- EXERCISE OBJECTIVE -
Apart from the images, reproduce all of the data word for word.

- EXCERPTED DATA -
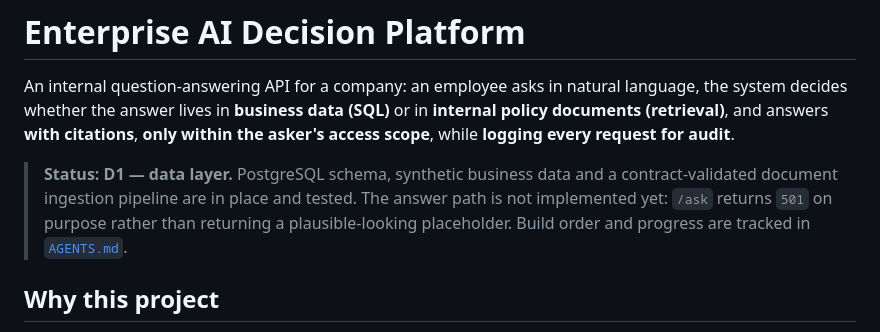
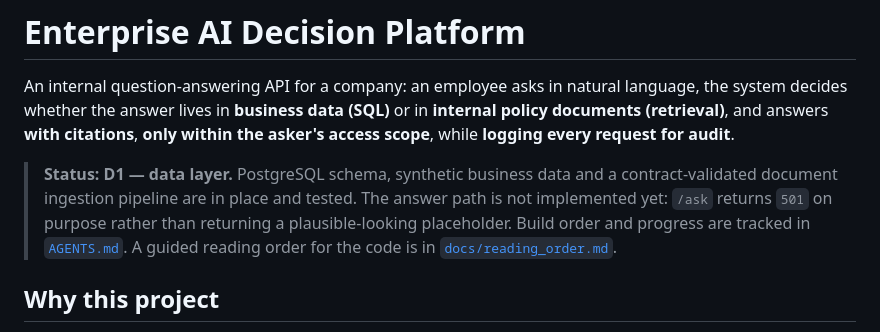
Before and after one commit to anhquan1111/enterprise-ai-decision-platform, a Markdown page: README.md, the part around the change. GitHub-like rendering.

```diff
--- a/README.md
+++ b/README.md
@@ -10,7 +10,8 @@ audit**.
 > contract-validated document ingestion pipeline are in place and tested. The
 > answer path is not implemented yet: `/ask` returns `501` on purpose rather than
 > returning a plausible-looking placeholder. Build order and progress are tracked
-> in [`AGENTS.md`](AGENTS.md#7-session-plan-d0--d5).
+> in [`AGENTS.md`](AGENTS.md#7-session-plan-d0--d5). A guided reading order
+> for the code is in [`docs/reading_order.md`](docs/reading_order.md).
 
 ## Why this project
 
```
Also changed, not shown: docs/reading_order.md (added, +165 -0 lines).
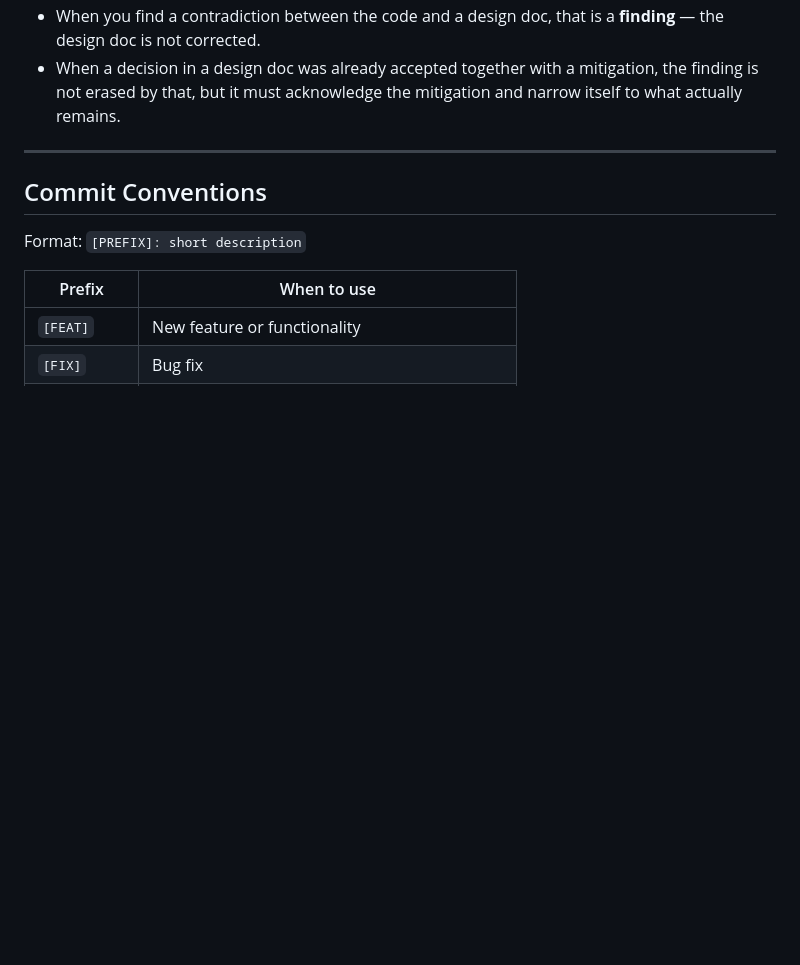
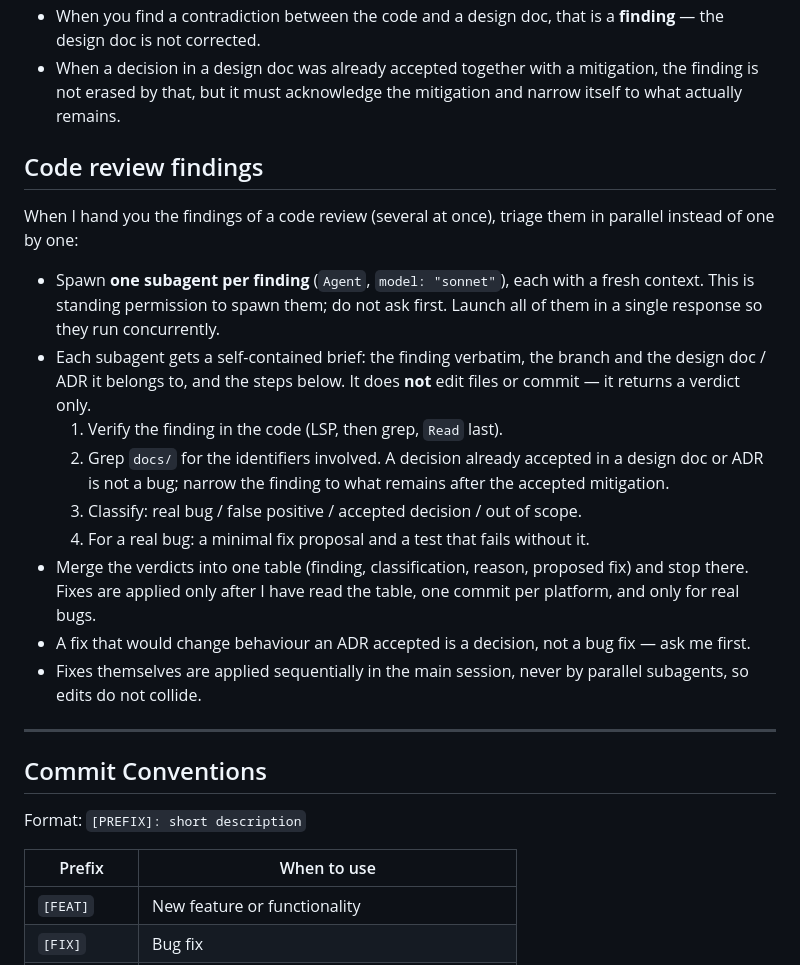
Before and after one commit to josefantoni/Kalorie, a Markdown page: CLAUDE.md, the part around the change. GitHub-like rendering; blank space fills up the shorter version.

Commit message:
[DOCS]: Rule for triaging code review findings with parallel subagents

```diff
--- a/CLAUDE.md
+++ b/CLAUDE.md
@@ -66,6 +66,24 @@ or "a decision needs to be made here" about it is a mistake — even if the code
 - When you find a contradiction between the code and a design doc, that is a **finding** — the design doc is not corrected.
 - When a decision in a design doc was already accepted together with a mitigation, the finding is not erased by that,
   but it must acknowledge the mitigation and narrow itself to what actually remains.
+
+## Code review findings
+
+When I hand you the findings of a code review (several at once), triage them in parallel instead of one by one:
+
+- Spawn **one subagent per finding** (`Agent`, `model: "sonnet"`), each with a fresh context. This is standing
+  permission to spawn them; do not ask first. Launch all of them in a single response so they run concurrently.
+- Each subagent gets a self-contained brief: the finding verbatim, the branch and the design doc / ADR it belongs to, and
+  the steps below. It does **not** edit files or commit — it returns a verdict only.
+  1. Verify the finding in the code (LSP, then grep, `Read` last).
+  2. Grep `docs/` for the identifiers involved. A decision already accepted in a design doc or ADR is not a bug; narrow
+     the finding to what remains after the accepted mitigation.
+  3. Classify: real bug / false positive / accepted decision / out of scope.
+  4. For a real bug: a minimal fix proposal and a test that fails without it.
+- Merge the verdicts into one table (finding, classification, reason, proposed fix) and stop there. Fixes are applied
+  only after I have read the table, one commit per platform, and only for real bugs.
+- A fix that would change behaviour an ADR accepted is a decision, not a bug fix — ask me first.
+- Fixes themselves are applied sequentially in the main session, never by parallel subagents, so edits do not collide.
 
 ---
 
```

- RESULT OF THIS TASK -
Before and after one commit to anhquan1111/enterprise-ai-decision-platform, a Markdown page: README.md, the part around the change. GitHub-like rendering.

```diff
--- a/README.md
+++ b/README.md
@@ -10,7 +10,8 @@ audit**.
 > contract-validated document ingestion pipeline are in place and tested. The
 > answer path is not implemented yet: `/ask` returns `501` on purpose rather than
 > returning a plausible-looking placeholder. Build order and progress are tracked
-> in [`AGENTS.md`](AGENTS.md#7-session-plan-d0--d5).
+> in [`AGENTS.md`](AGENTS.md#7-session-plan-d0--d5). A guided reading order
+> for the code is in [`docs/reading_order.md`](docs/reading_order.md).
 
 ## Why this project
 
```
Also changed, not shown: docs/reading_order.md (added, +165 -0 lines).
Before and after one commit to josefantoni/Kalorie, a Markdown page: CLAUDE.md, the part around the change. GitHub-like rendering; blank space fills up the shorter version.

Commit message:
[DOCS]: Rule for triaging code review findings with parallel subagents

```diff
--- a/CLAUDE.md
+++ b/CLAUDE.md
@@ -66,6 +66,24 @@ or "a decision needs to be made here" about it is a mistake — even if the code
 - When you find a contradiction between the code and a design doc, that is a **finding** — the design doc is not corrected.
 - When a decision in a design doc was already accepted together with a mitigation, the finding is not erased by that,
   but it must acknowledge the mitigation and narrow itself to what actually remains.
+
+## Code review findings
+
+When I hand you the findings of a code review (several at once), triage them in parallel instead of one by one:
+
+- Spawn **one subagent per finding** (`Agent`, `model: "sonnet"`), each with a fresh context. This is standing
+  permission to spawn them; do not ask first. Launch all of them in a single response so they run concurrently.
+- Each subagent gets a self-contained brief: the finding verbatim, the branch and the design doc / ADR it belongs to, and
+  the steps below. It does **not** edit files or commit — it returns a verdict only.
+  1. Verify the finding in the code (LSP, then grep, `Read` last).
+  2. Grep `docs/` for the identifiers involved. A decision already accepted in a design doc or ADR is not a bug; narrow
+     the finding to what remains after the accepted mitigation.
+  3. Classify: real bug / false positive / accepted decision / out of scope.
+  4. For a real bug: a minimal fix proposal and a test that fails without it.
+- Merge the verdicts into one table (finding, classification, reason, proposed fix) and stop there. Fixes are applied
+  only after I have read the table, one commit per platform, and only for real bugs.
+- A fix that would change behaviour an ADR accepted is a decision, not a bug fix — ask me first.
+- Fixes themselves are applied sequentially in the main session, never by parallel subagents, so edits do not collide.
 
 ---
 
```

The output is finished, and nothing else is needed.